The statement said Mr Young had resigned from the organisation last month after questions about the research were raised, and that he had indicated he would participate in the investigation.

The night parrot has been described as Australia’s most elusive native bird. They live on the ground in remote areas and are largely nocturnal, which combined with their low numbers makes them extremely difficult to find.

Night parrots have been independently confirmed in other regions, including Pullen Pullen reserve in western Queensland, the Great Sandy Desert and in the East Murchison in Western Australia.

Protecting night parrots in the Kimberley was cited as one of the aims of a recent increase in government support for Indigenous rangers in the region.

But the AWC’s claim of evidence that the birds are also in South Australia is now under a cloud.

Researchers found a zebra finch nest containing a feather they claimed was from a night parrot. Supplied: Australian Wildlife Conservancy 

What is the evidence in question?

The AWC reported that Mr Young and a colleague last year found a feather reputedly from a night parrot on Kalamurina Station, near northern Lake Eyre. It was tucked in the fluff and grass strands of a zebra finch nest.

The feather sent for analysis looked different to the one photographed in the nest, ornithologist Penelope Olsen said. Supplied: Australian Wildlife Conservancy 

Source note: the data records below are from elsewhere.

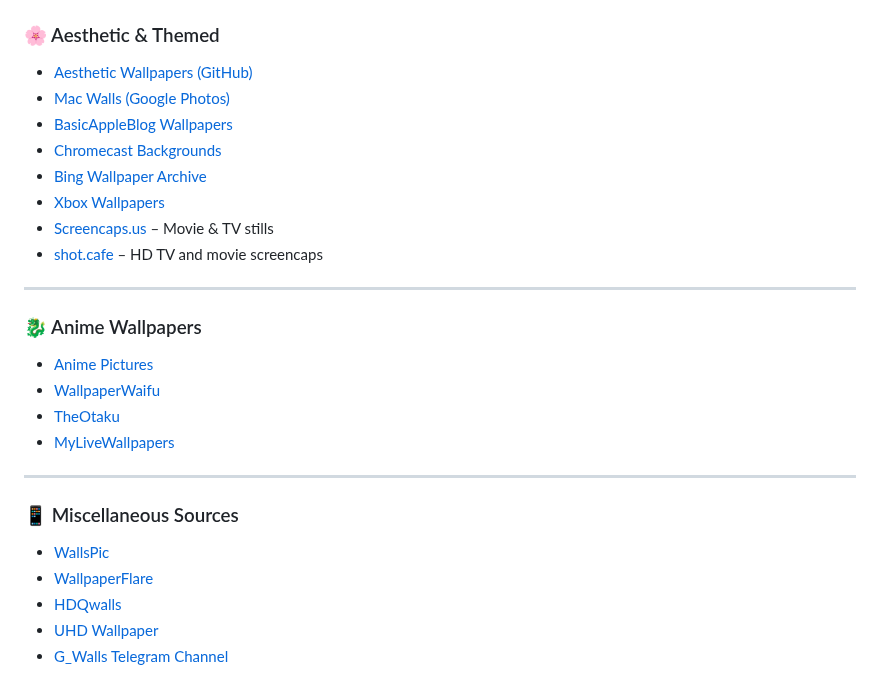
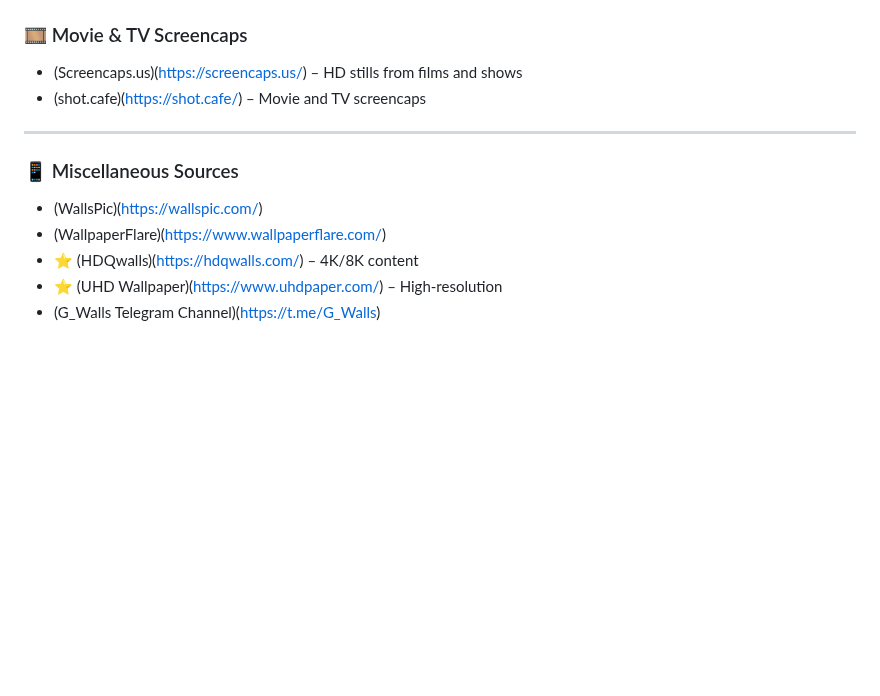
Before and after one commit to roigoatzzz/Wallsync, a Markdown page: README.md, the part around one of its changes. Drawn GitHub-style; blank space fills up the shorter version.

```diff
--- a/README.md
+++ b/README.md
@@ -67,26 +85,12 @@ A curated list of wallpaper resources from across the web — for anime fans, mi
-### 🌸 Aesthetic & Themed
-- [Aesthetic Wallpapers (GitHub)](https://github.com/D3Ext/aesthetic-wallpapers)
-- [Mac Walls (Google Photos)](https://goo.gl/photos/HjY1hmo6p3jfFz8a7)
-- [BasicAppleBlog Wallpapers](https://basicappleguy.com/basicappleblog/category/Wallpaper)
-- [Chromecast Backgrounds](https://chromecastbg.alexmeub.com/)
-- [Bing Wallpaper Archive](https://bingwallpaper.anerg.com/)
-- [Xbox Wallpapers](https://www.xbox.com/en-us/wallpapers/)
-- [Screencaps.us](https://screencaps.us/) – Movie & TV stills
-- [shot.cafe](https://shot.cafe/) – HD TV and movie screencaps
-
----
-
-### 🐉 Anime Wallpapers
-- [Anime Pictures](https://anime-pictures.net/)
-- [WallpaperWaifu](https://wallpaperwaifu.com/)
-- [TheOtaku](https://theotaku.com/)
-- [MyLiveWallpapers](https://mylivewallpapers.com/)
+### 🎞️ Movie & TV Screencaps
+- (Screencaps.us)(https://screencaps.us/) – HD stills from films and shows
+- (shot.cafe)(https://shot.cafe/) – Movie and TV screencaps
 
 ---
 
 ### 📱 Miscellaneous Sources
-- [WallsPic](https://wallspic.com/)
-- [WallpaperFlare](https://www.wallpaperflare.com/)
-- [HDQwalls](https://hdqwalls.com/)
-- [UHD Wallpaper](https://www.uhdpaper.com/)
-- [G_Walls Telegram Channel](https://t.me/G_Walls)
+- (WallsPic)(https://wallspic.com/)
+- (WallpaperFlare)(https://www.wallpaperflare.com/)
+- ⭐ (HDQwalls)(https://hdqwalls.com/) – 4K/8K content
+- ⭐ (UHD Wallpaper)(https://www.uhdpaper.com/) – High-resolution
+- (G_Walls Telegram Channel)(https://t.me/G_Walls)
```
Also changed, not shown: other parts of README.md (+52 -34 lines).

The discovery seemed to be proof the bird was living in South Australia, the state where some of the very first night parrot specimens were collected in 1845. Since then, no firm evidence had been published that the bird still lived there.

But questions have been raised about the legitimacy of the feather discovery, including by Australian National University ornithologist Penelope Olsen, author of the book Night Parrot: Australia’s Most Elusive Bird.

Dr Olsen said the feather shown in photos of the zebra finch nest looked markedly different to the feather sent off for analysis.

Concerns have also been expressed about a different photo, now removed from the AWC website, of a purported night parrot nest in the Diamantina region in Queensland’s central west.

This photo, purportedly of a night parrot nest, has since been removed from the AWC website amid questions it has been faked. Australian Wildlife Conservancy: John Young

Dr Olsen said the nest in the photo was missing many of the hallmarks seen in other night parrot nests, and the eggs in the picture looked as if they could be made of plaster.

“Blind Freddy can see that they’re fake eggs,” she said.

Queensland remains the state most closely associated with the night parrot’s survival — including the much-studied population in the Pullen Pullen Reserve, which was established specifically to protect the species.

This photo shows a night parrot nest in keeping with what appears in the historical literature, Dr Olsen said. Supplied: Steve Murphy

AWC is a registered charity, and its work maintaining private conservation sanctuaries around the country and conducting pest control and scientific research is funded primarily by donations.

Dr Olsen said if evidence had been falsified, it would complicate the effort to conserve the few birds that did remain in the environment.

“My worry is — and I know it’s happening already — mining companies are already saying, ‘These parrots are turning up everywhere, why do we have to do any IS [impact studies]? Why do we have to look for them?'”

Night parrots have been independently confirmed at Pullen Pullen Reserve in western Queensland. Supplied: Nicolas Leseberg/file photo